The church comes to the table of the Lord each Sunday. We are a gathered people that come with different backgrounds, beliefs, and opinions. We look different and we were raised differently. We do not unite around the table because we have the same politics. We unite around Christ. He is greater than anything that might divide us. He is greater than any differences we have. In a divided world, we must keep our eyes on Christ.


People want life to be fair, but as Christians, we cannot expect this. Life is not fair for Christians because we are to do good while others do bad. We are to tell the truth even if others lie. We are to love while others hate. We are to seek peace as those around us fight. We are to forgive when people hurt us.

The unfairness of our call is attested to in verse after verse in the Bible.

“Do not resist the one who is evil. But if anyone slaps you on the right cheek, turn to him the other also. And if anyone would sue you and take your tunic, let him have your cloak as well. And if anyone forces you to go one mile, go with him two miles.” (Matt. 5:39-41)

“Love your enemies and pray for those who persecute you.” (Matt. 5:44)

“Repay no one evil for evil, but give thought to do what is honorable in the sight of all…Do not be overcome by evil, but overcome evil with good.” (Rom. 12:17, 21)

“Keep your conduct among the Gentiles honorable, so that when they speak against you as evildoers, they may see your good deeds and glorify God on the day of visitation.” (1 Pet. 2:12)

The life of a Christian is not fair.
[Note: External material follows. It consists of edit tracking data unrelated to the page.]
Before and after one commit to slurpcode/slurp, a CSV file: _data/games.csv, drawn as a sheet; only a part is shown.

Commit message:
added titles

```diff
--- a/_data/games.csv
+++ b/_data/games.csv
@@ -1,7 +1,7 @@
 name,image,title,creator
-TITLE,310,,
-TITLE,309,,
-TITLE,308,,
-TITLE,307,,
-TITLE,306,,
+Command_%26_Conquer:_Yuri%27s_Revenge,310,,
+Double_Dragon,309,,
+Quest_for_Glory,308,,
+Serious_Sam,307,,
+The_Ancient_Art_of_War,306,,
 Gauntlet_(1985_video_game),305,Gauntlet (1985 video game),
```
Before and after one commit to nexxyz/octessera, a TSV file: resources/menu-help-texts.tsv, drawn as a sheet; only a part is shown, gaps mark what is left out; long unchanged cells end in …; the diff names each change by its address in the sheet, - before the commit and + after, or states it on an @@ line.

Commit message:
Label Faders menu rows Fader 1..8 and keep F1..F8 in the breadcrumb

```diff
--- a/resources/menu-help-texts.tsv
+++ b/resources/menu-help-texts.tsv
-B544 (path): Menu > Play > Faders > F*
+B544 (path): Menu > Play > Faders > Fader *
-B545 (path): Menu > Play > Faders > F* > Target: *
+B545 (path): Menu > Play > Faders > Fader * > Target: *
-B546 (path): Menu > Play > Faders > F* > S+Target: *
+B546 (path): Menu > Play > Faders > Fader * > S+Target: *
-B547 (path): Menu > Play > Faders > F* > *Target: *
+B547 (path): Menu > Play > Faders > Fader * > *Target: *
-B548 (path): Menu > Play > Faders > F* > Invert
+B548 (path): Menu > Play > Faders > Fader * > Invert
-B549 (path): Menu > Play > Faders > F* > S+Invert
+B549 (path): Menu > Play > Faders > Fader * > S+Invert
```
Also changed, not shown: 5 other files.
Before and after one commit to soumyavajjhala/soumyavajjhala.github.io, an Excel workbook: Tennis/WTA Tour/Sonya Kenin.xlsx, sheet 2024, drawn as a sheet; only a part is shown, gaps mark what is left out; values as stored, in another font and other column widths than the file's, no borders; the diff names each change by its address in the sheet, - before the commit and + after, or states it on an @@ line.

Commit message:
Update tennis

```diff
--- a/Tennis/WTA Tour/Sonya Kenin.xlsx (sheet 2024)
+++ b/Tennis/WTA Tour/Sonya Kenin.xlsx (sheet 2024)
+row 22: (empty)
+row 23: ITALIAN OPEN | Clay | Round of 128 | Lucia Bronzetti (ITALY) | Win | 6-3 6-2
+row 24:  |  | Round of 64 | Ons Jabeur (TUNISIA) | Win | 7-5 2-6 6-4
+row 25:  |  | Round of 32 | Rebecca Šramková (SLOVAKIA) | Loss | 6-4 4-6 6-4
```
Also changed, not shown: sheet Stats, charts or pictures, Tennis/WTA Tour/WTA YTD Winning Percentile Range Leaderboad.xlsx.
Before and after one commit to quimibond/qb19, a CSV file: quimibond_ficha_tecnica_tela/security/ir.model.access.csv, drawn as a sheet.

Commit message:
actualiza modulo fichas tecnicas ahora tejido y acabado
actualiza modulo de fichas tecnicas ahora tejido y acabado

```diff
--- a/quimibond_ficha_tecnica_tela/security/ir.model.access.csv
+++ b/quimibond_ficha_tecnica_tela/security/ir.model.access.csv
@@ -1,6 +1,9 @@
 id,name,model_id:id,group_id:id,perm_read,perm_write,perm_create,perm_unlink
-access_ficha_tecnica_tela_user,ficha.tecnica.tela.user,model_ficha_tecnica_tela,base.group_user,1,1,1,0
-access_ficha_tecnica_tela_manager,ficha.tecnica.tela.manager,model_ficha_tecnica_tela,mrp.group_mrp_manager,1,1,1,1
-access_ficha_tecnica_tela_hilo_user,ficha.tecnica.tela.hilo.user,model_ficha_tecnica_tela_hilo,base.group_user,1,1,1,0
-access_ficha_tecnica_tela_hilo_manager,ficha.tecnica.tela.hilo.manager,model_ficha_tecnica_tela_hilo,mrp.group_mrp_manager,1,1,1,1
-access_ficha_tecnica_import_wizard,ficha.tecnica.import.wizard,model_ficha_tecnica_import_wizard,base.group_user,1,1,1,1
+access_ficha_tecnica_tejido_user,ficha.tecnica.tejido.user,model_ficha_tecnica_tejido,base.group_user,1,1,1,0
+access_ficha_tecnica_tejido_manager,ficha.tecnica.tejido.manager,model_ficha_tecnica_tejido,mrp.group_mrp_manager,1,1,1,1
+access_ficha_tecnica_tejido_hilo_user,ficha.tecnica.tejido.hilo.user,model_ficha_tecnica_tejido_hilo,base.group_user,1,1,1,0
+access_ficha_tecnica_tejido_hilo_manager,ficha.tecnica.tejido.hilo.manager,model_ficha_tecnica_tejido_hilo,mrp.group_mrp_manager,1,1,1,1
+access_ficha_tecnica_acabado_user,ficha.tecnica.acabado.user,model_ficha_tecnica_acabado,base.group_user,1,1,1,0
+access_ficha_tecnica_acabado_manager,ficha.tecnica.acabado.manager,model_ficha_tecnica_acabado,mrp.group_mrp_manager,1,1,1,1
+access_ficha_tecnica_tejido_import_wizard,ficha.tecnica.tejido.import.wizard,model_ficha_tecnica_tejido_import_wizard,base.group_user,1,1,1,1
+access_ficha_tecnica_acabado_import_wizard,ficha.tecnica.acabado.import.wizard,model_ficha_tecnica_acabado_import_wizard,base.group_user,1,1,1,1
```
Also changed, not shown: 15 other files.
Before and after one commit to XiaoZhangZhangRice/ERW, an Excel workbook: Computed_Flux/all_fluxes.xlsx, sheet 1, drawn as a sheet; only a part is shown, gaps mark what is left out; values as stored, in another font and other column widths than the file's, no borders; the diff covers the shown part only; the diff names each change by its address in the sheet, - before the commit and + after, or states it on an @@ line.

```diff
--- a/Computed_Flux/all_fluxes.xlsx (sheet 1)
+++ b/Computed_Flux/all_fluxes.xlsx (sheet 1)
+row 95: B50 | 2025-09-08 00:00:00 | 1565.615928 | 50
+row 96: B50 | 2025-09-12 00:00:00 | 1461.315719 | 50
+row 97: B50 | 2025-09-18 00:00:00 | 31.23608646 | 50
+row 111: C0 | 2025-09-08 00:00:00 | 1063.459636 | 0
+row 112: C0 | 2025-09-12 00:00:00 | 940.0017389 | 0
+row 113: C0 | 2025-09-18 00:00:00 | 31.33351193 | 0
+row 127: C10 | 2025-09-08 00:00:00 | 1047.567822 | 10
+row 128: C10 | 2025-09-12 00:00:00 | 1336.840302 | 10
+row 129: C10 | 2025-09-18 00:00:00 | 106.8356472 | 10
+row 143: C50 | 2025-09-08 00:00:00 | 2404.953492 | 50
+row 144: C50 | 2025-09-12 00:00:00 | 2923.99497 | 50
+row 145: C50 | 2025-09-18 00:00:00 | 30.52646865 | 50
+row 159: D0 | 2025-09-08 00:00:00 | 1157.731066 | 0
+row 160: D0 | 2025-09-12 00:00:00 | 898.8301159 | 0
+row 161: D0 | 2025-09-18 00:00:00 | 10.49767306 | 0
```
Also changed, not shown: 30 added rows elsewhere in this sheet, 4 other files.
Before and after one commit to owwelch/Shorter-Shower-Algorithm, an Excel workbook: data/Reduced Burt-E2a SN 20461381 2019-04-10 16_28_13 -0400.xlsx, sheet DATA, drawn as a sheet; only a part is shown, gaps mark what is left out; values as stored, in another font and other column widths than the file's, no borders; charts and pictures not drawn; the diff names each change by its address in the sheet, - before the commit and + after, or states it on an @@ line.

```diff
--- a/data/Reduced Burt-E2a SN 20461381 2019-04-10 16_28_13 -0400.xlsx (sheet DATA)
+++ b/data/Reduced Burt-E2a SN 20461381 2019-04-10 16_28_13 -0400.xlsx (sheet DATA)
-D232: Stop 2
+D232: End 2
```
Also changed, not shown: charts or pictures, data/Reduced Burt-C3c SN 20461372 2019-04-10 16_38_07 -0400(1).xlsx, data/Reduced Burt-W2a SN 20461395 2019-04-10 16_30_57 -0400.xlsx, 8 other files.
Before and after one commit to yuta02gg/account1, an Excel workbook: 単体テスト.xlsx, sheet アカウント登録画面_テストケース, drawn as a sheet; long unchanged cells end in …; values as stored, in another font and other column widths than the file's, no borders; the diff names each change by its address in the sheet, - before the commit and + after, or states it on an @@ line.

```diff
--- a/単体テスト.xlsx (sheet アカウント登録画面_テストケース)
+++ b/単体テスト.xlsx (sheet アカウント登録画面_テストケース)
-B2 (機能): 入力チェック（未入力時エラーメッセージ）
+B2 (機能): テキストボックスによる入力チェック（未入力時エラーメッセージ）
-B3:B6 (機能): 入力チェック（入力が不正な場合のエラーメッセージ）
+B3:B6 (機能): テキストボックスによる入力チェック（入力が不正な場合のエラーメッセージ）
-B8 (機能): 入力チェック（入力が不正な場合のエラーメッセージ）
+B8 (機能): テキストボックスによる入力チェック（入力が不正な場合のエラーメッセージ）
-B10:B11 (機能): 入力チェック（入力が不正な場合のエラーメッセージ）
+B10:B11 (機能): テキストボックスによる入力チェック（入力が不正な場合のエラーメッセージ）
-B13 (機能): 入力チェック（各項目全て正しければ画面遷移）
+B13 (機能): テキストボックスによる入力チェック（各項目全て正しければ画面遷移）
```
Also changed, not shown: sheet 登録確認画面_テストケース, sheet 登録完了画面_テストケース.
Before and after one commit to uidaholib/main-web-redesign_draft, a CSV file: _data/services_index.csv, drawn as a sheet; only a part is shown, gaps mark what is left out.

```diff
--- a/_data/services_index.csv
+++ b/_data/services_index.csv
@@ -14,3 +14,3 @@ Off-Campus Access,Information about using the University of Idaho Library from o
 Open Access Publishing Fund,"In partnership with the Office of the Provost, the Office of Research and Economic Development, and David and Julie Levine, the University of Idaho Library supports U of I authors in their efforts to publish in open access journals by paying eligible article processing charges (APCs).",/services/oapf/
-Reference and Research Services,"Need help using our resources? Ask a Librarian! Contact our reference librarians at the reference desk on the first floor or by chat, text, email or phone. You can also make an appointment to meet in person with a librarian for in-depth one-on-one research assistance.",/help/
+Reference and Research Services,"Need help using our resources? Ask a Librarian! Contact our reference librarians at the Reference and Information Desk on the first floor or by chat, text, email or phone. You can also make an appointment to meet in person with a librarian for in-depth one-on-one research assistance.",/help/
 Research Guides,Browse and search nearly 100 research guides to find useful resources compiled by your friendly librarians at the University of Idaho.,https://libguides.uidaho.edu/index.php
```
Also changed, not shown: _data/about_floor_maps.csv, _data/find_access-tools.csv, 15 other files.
We are not to treat others as we have been treated. We are to treat others as we would like to be treated regardless of how they have treated us. We will not reach a lost and dying world by being fair. The world needs grace. The only way to reach a lost and dying world is to show them Jesus. Do good when others do evil to you. Love even though you are hated. Seek peace when someone starts a fight with you. Give to those who do not deserve it. Tell the truth to those who would lie to you. Don’t worry about fair. Be like Jesus and watch people transform as they encounter his grace.


Eden, Ark, Sojourning, Egypt, Wilderness, Promised Land, Divided Kingdom, Exile, Diaspora, Roman Rule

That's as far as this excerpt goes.